Again, the builders of these metrics assume the data being withheld is that needed for enterprise operations (i.e., inventories, Human Resources documentation, performance evaluations, balance sheets, etc.), and is not THE data representing the “(digital) operating cash” of an enterprise. If “ransomed,” the value of this asset could be expressed easily – when added to the list above – as Loss of Purchasing Power WHILE Digital Representation of Cash is Held in Abeyance. Consequently, how are the managers of a (financial or other) enterprise victimized in such a way supposed to gauge where the “red line” lies that defines the difference between acceptable and unacceptable loses as precious minutes elapse?
To my knowledge, there is no easy answer (right now) to this challenge.
As I alluded to previously, actuaries could assist in making calculations beforehand, which allow those put in the unenviable position of decision-maker of a victimized enterprise to make a fast-enough call that losses of purchasing power (from one’s continually devalued digital currency) are greatly limited. The hope is that an “in-house actuary” could conduct the cost-benefit analysis that would inform leadership of “the exact amount of time” (read: minutes or hours, and NOT days) when trying to mitigate the ransomware hack would be more costly over time than simply complying with demands immediately. Speed is the key.
Perhaps redundancies and greater processing power, in reserve, is enough to ensure the encryption used in such attacks can be broken after enough time. Yet, time is the most merciless adversary of the cybersecurity professional, especially regarding this particular type of hack and within proposed financial system. Again, speed is the key.
- An enterprise’s leadership can choose to design protocols directing immediate compliance with ransomware demands;
- An actuary’s analysis can provide guidance as to how long countermeasures should be given to show a lack of effectiveness before compliance with ransomware demands should occur;
- Processing power could be brought to bear against encryption used in this type of hack.
However, regardless of the choice(s) made in response, one thing seems to be clear: the proliferation of the cashless society and negative interest rates coupled with the growth of ransomware attacks necessitates the need for speed in decision-making and processing power at heights rarely seen today. This need for speed will be a REQUIREMENT for the sake of an individual’s financial health, as well as for the profitability and maybe even the long-term existence of a victimized business enterprise depending on the frequency and scale of ransomware attacks against it.

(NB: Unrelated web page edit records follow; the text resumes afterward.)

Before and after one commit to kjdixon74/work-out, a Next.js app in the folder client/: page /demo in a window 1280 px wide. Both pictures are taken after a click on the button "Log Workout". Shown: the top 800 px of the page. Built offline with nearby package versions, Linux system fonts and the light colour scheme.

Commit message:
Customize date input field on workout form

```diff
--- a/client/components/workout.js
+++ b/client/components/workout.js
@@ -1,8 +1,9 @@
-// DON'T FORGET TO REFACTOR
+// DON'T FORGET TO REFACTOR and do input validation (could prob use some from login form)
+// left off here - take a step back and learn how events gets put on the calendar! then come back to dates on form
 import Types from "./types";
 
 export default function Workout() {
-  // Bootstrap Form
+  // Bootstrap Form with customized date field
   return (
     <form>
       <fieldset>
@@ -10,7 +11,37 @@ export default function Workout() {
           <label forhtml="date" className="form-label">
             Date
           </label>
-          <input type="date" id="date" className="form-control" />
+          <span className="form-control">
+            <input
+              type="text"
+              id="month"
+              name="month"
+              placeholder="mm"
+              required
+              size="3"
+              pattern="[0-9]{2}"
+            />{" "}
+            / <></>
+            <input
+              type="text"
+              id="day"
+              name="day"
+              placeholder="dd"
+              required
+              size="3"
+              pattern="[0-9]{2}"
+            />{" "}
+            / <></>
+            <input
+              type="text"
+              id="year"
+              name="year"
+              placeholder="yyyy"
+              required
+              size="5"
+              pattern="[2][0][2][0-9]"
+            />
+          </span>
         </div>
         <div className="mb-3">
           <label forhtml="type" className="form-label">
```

Previously, it was said “a penny unspent was a penny earned.” Thanks to the growth of this type of cybercrime in our evolving financial system, a penny unspent may soon be a penny lost (forever).